___ DATA SECTION
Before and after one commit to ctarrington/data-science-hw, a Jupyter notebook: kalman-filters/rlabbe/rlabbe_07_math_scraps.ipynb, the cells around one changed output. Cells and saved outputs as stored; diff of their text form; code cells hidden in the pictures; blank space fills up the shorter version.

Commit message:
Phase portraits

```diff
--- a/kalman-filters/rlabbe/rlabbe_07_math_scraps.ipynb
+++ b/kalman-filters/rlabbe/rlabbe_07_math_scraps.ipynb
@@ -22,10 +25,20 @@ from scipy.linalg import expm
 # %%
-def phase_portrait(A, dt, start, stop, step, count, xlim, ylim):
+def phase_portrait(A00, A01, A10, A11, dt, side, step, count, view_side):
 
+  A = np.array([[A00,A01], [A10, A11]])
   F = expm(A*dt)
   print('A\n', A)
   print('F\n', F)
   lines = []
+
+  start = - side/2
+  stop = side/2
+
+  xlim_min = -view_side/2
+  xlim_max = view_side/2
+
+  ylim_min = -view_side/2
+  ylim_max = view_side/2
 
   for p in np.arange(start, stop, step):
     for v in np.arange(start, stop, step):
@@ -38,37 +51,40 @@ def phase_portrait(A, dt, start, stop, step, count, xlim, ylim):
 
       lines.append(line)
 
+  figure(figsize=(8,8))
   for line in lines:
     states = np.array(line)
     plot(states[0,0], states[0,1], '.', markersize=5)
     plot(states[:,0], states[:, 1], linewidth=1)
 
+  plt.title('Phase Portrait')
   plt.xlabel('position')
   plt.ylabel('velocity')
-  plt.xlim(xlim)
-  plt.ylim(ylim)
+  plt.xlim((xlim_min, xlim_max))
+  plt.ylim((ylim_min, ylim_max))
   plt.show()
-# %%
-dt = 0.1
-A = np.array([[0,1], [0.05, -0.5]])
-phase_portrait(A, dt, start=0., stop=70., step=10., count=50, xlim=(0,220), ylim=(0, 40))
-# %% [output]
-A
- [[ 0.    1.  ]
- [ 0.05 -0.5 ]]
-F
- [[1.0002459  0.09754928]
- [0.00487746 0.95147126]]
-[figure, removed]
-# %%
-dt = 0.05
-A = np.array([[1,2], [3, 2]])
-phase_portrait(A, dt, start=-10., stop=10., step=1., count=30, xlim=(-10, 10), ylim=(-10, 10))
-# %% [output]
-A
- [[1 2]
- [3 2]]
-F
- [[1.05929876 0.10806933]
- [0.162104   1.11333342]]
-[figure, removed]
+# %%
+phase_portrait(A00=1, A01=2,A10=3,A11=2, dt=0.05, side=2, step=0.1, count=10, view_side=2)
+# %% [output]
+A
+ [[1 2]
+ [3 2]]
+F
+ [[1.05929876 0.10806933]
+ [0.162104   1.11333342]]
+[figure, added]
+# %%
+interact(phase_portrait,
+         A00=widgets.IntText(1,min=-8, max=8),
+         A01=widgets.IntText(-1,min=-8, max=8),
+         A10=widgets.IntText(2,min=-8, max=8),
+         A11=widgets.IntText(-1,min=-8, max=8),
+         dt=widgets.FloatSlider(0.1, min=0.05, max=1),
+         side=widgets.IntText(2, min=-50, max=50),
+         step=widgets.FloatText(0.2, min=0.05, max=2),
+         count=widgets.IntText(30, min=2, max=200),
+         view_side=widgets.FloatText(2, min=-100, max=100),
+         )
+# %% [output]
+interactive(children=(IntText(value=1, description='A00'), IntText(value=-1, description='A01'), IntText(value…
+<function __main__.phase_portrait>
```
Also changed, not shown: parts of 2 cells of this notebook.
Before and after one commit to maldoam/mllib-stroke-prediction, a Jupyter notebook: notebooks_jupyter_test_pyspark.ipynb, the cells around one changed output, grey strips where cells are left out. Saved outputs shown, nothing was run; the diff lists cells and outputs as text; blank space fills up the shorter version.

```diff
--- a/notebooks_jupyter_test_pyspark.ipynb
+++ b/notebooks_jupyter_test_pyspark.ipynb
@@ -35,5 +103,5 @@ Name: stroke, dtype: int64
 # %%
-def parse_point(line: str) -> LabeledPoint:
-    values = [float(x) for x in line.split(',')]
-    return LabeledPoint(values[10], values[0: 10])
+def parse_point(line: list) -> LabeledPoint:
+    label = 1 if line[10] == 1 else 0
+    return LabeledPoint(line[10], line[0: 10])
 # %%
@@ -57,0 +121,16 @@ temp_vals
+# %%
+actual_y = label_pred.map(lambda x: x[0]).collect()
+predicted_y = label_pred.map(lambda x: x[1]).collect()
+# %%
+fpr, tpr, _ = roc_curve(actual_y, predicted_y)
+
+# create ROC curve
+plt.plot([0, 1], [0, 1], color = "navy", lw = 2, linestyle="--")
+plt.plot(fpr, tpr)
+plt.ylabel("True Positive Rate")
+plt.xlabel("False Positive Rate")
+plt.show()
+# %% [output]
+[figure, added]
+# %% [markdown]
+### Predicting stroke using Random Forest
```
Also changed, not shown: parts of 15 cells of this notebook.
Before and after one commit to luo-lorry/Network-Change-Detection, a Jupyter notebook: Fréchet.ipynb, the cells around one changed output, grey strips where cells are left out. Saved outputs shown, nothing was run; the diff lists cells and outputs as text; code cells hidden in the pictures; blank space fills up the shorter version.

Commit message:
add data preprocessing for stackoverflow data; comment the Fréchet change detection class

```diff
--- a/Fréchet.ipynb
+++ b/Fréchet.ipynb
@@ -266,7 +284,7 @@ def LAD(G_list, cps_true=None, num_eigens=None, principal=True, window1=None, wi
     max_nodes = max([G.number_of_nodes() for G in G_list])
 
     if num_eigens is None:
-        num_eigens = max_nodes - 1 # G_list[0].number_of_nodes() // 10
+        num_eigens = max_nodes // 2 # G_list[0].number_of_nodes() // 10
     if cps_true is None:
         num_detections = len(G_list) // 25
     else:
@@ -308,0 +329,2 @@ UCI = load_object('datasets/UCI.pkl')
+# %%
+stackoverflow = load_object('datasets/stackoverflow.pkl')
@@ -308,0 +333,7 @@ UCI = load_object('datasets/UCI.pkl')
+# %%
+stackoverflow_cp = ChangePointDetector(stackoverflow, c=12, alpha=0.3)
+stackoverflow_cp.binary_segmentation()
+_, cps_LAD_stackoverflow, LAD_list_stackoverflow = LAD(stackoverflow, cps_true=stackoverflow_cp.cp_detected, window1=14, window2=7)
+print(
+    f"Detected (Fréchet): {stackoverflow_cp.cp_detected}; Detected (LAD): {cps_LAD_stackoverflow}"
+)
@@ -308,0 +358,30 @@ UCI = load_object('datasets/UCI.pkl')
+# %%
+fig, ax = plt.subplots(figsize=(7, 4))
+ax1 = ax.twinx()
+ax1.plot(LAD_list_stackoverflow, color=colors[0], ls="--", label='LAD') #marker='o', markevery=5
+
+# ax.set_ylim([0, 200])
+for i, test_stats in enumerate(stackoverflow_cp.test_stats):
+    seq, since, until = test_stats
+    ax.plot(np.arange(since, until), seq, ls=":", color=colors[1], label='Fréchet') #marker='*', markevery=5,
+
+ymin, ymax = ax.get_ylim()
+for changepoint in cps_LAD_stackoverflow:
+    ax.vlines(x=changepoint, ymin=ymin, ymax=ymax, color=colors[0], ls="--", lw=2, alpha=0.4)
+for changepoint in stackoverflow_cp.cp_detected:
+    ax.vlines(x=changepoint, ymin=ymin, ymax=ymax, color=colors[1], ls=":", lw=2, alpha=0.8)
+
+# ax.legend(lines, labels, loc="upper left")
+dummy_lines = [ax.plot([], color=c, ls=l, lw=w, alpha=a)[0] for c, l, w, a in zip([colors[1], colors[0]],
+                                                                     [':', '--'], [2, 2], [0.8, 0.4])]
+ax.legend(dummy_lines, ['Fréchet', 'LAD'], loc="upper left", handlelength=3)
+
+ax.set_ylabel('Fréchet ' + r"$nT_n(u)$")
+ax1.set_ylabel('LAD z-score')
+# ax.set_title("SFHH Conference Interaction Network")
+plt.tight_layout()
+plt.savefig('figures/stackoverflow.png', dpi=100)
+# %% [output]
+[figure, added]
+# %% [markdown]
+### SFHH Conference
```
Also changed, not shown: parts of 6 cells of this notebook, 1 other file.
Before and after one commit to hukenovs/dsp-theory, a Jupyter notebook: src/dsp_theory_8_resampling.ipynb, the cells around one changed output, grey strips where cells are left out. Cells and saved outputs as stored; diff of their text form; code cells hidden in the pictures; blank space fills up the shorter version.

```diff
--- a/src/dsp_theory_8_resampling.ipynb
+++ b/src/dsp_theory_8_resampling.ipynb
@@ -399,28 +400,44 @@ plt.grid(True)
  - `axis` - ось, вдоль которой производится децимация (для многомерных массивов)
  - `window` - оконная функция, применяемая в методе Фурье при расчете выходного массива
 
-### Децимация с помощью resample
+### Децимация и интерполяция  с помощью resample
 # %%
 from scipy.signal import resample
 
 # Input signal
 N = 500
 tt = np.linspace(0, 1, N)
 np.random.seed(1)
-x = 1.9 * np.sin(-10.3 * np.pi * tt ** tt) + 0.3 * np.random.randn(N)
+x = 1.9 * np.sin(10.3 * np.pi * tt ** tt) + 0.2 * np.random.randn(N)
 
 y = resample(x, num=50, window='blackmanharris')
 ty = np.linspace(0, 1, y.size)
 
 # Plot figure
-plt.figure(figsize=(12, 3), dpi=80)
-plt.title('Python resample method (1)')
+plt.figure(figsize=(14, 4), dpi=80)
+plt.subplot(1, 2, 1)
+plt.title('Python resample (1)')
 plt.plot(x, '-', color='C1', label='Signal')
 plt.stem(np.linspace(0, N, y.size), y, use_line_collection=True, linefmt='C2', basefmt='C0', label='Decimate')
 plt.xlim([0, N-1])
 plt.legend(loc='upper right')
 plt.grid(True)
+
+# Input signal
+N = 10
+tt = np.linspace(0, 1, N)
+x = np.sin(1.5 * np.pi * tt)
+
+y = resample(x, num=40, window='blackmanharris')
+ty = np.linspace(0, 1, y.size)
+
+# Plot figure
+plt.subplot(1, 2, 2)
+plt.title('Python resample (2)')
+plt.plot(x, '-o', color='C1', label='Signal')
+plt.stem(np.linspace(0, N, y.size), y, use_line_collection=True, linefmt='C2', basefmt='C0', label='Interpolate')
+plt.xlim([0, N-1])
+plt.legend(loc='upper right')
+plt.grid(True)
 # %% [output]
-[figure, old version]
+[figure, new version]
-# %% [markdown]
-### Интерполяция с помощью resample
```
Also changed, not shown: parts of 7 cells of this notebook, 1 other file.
______
EXERCISE REQUIREMENTS:
What lines in the data above contain the word "colors"? Show them all.

TASK RESPONSE:
+ax1.plot(LAD_list_stackoverflow, color=colors[0], ls="--", label='LAD') #marker='o', markevery=5
+    ax.plot(np.arange(since, until), seq, ls=":", color=colors[1], label='Fréchet') #marker='*', markevery=5,
+    ax.vlines(x=changepoint, ymin=ymin, ymax=ymax, color=colors[0], ls="--", lw=2, alpha=0.4)
+    ax.vlines(x=changepoint, ymin=ymin, ymax=ymax, color=colors[1], ls=":", lw=2, alpha=0.8)
+dummy_lines = [ax.plot([], color=c, ls=l, lw=w, alpha=a)[0] for c, l, w, a in zip([colors[1], colors[0]],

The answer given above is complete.